The UK’s construction sector has seen its sharpest decline in new work since March 2009, with continued uncertainty over Brexit taking the lion’s share of the blame, according to the latest Construction Purchasing Managers' Index (PMI).
August data showed business activity declining for the fourth consecutive month and at a faster rate than in July. The worst performing area of activity in August was commercial building, with respondents saying they were seeing delayed decision-making among clients in response to domestic political uncertainty.
Business expectations for the year ahead have also fallen sharply since July to their least optimistic point since December 2008.
The IHS Markit/CIPS UK Construction Purchasing Managers’ Index stood at 45.0 in August, down slightly from 45.3 in July and below the 50.0 no-change threshold for the fourth consecutive month. Businesses surveyed blamed lower volumes of construction output on worsening order books and a lack of new projects to replace completed contracts.
August saw a decrease in all three broad categories of construction work with Brexit-related uncertainty causing clients to tighten budgets and making them averse to risks. Civil engineering activity also dropped at a relatively sharp pace although house building fell only slightly and at a slower rate of decline than that seen since the downturn began in June.
Construction companies said new orders have dropped in each month since April and data showed the sharpest decline in new work since March 2009. However despite a sustained reduction in new orders, employment bucked the trend during August with only a marginal drop in staffing levels.
For the fifth consecutive month in August input buying decreased – representing the longest period of decline since the first half of 2013. However softer demand for construction products and materials helped to alleviate pressure on supply chains and delivery delays from vendors were uncommon by the standards of the last three years. Input cost inflation fell to its lowest since March 2016.
Business optimism among respondents fell for the second month running in August, with the degree of positive sentiment the weakest since December 2008.
Tim Moore, economics associate director at IHS Markit, said: “Domestic political uncertainty continued to hold back the UK construction sector in August, with survey respondents indicating that delays to spending decisions had contributed to the sharpest fall in new work for over 10 years.”
Duncan Brock, group director at CIPS, said: “The sector fell deeper into contraction as continuing uncertainty and a weakened UK economy took a sizeable bite out of this month’s construction activity. Inevitably business confidence followed suit, dropping like a brick to its worst since December 2008 and close to the lowest depth seen in the previous recession.”
Jonathan White, UK head of infrastructure, building and construction at KPMG, said: “Another consecutive month of declining outputs paints a bleak picture of the sector. It’s likely we’re going to see a muted pipeline of projects until we have a clearer vision on what the country’s economic and political future will look like, given some large-scale plans are being halted, preventing shovels from going in the ground. There is still a pool of eager investors and demand for new work, but it’s currently a case of hanging fire until the mist clears. Only then, when people feel surer about the months ahead, will we see some momentum build.”

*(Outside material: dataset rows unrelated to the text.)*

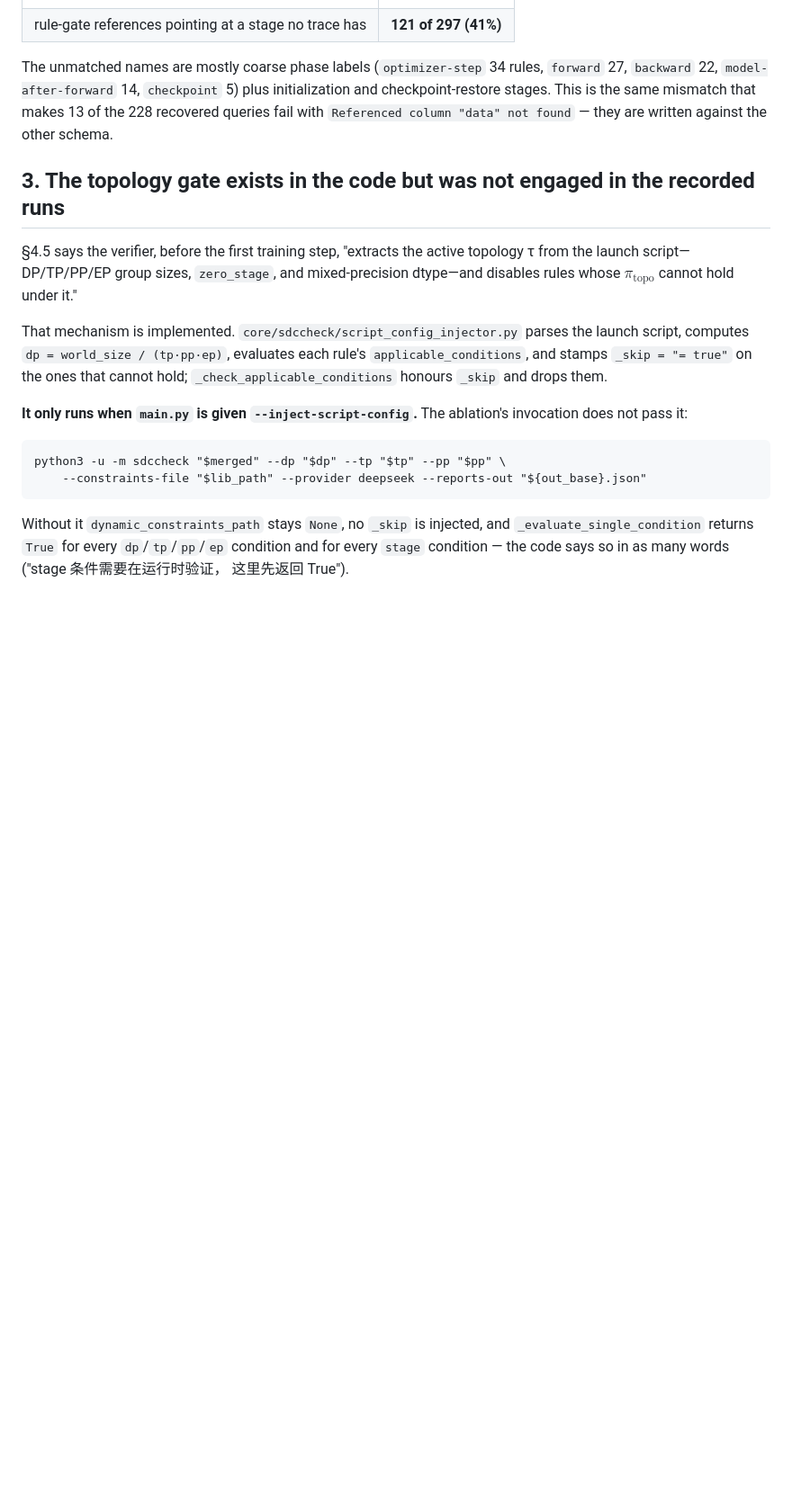
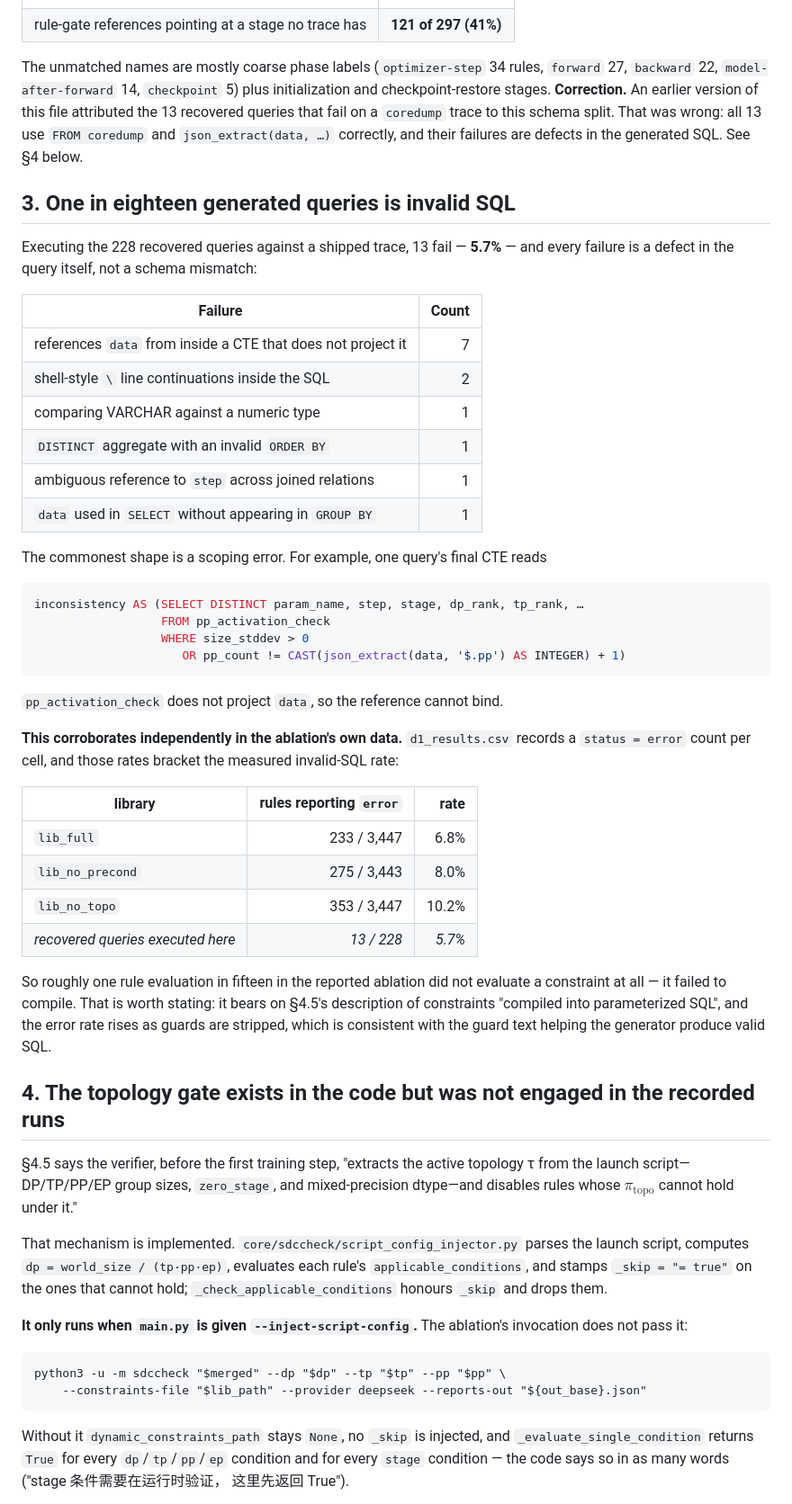
Before and after one commit to vivia-an/trainaudit-vldb-artifact, a Markdown page: docs/SCHEMA_AND_GUARD_MECHANISM.md, the part around the change. Shown at 90% size. Drawn GitHub-style; blank space fills up the shorter version.

Commit message:
Correct the 13 SQL failures: generation defects, not schema mismatch
I had attributed the 13 recovered queries that fail on a coredump trace to the two-schema
split. Wrong: all 13 use FROM coredump and json_extract(data, ...) correctly, and every
failure is a defect in the generated query. Seven reference data from inside a CTE that
does not project it, two contain shell-style backslash line continuations, and one each
has a VARCHAR/numeric comparison, an invalid DISTINCT ORDER BY, an ambiguous step, and a
missing GROUP BY.

That makes 13 of 228 (5.7%) invalid SQL, and it corroborates independently in the
ablation's own data: d1_results.csv records 233/3,447 rules reporting status=error for
lib_full (6.8%), rising to 353/3,447 (10.2%) for lib_no_topo. So about one rule evaluation
in fifteen in the reported ablation did not evaluate a constraint at all -- it failed to
compile. The rate rising as guards are stripped suggests the guard text also helps the
generator emit valid SQL.

Worth reporting alongside detection and false positives, and worth gating on:
core/validate_generated_sql.py performs exactly this check.

````diff
--- a/docs/SCHEMA_AND_GUARD_MECHANISM.md
+++ b/docs/SCHEMA_AND_GUARD_MECHANISM.md
@@ -55,11 +55,53 @@ Counting the stage names the rule guards reference, with `%`/`*` treated as wild
 
 The unmatched names are mostly coarse phase labels (`optimizer-step` 34 rules, `forward` 27,
 `backward` 22, `model-after-forward` 14, `checkpoint` 5) plus initialization and
-checkpoint-restore stages. This is the same mismatch that makes 13 of the 228 recovered
-queries fail with `Referenced column "data" not found` — they are written against the other
-schema.
+checkpoint-restore stages. **Correction.** An earlier version of this file attributed the 13 recovered queries that
+fail on a `coredump` trace to this schema split. That was wrong: all 13 use
+`FROM coredump` and `json_extract(data, …)` correctly, and their failures are defects in
+the generated SQL. See §4 below.
 
-## 3. The topology gate exists in the code but was not engaged in the recorded runs
+## 3. One in eighteen generated queries is invalid SQL
+
+Executing the 228 recovered queries against a shipped trace, 13 fail — **5.7%** — and every
+failure is a defect in the query itself, not a schema mismatch:
+
+| Failure | Count |
+|---|---:|
+| references `data` from inside a CTE that does not project it | 7 |
+| shell-style `\` line continuations inside the SQL | 2 |
+| comparing VARCHAR against a numeric type | 1 |
+| `DISTINCT` aggregate with an invalid `ORDER BY` | 1 |
+| ambiguous reference to `step` across joined relations | 1 |
+| `data` used in `SELECT` without appearing in `GROUP BY` | 1 |
+
+The commonest shape is a scoping error. For example, one query's final CTE reads
+
+```sql
+inconsistency AS (SELECT DISTINCT param_name, step, stage, dp_rank, tp_rank, …
+                  FROM pp_activation_check
+                  WHERE size_stddev > 0
+                     OR pp_count != CAST(json_extract(data, '$.pp') AS INTEGER) + 1)
+```
+
+`pp_activation_check` does not project `data`, so the reference cannot bind.
+
+**This corroborates independently in the ablation's own data.** `d1_results.csv` records a
+`status = error` count per cell, and those rates bracket the measured invalid-SQL rate:
+
+| library | rules reporting `error` | rate |
+|---|---:|---:|
+| `lib_full` | 233 / 3,447 | 6.8% |
+| `lib_no_precond` | 275 / 3,443 | 8.0% |
+| `lib_no_topo` | 353 / 3,447 | 10.2% |
+| *recovered queries executed here* | *13 / 228* | *5.7%* |
+
+So roughly one rule evaluation in fifteen in the reported ablation did not evaluate a
+constraint at all — it failed to compile. That is worth stating: it bears on §4.5's
+description of constraints "compiled into parameterized SQL", and the error rate rises as
+guards are stripped, which is consistent with the guard text helping the generator produce
+valid SQL.
+
+## 4. The topology gate exists in the code but was not engaged in the recorded runs
 
 §4.5 says the verifier, before the first training step, "extracts the active topology τ
 from the launch script—DP/TP/PP/EP group sizes, `zero_stage`, and mixed-precision
````
Also changed, not shown: docs/GAP_AUDIT.md (+2 -1 lines).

Mark Robinson, Scape Group chief executive, said: “This new data paints a gloomy picture of the industry. The problem is that both the public and private sector are delaying spending in the run-up to the Brexit crunch date and business optimism has been knocked down to levels not seen since towards the end of the 2007 recession. Despite domestic political uncertainty, we continue to need new schools, roads and hospitals. Business will brighten up again and we must have the manpower in place to build for when it does.”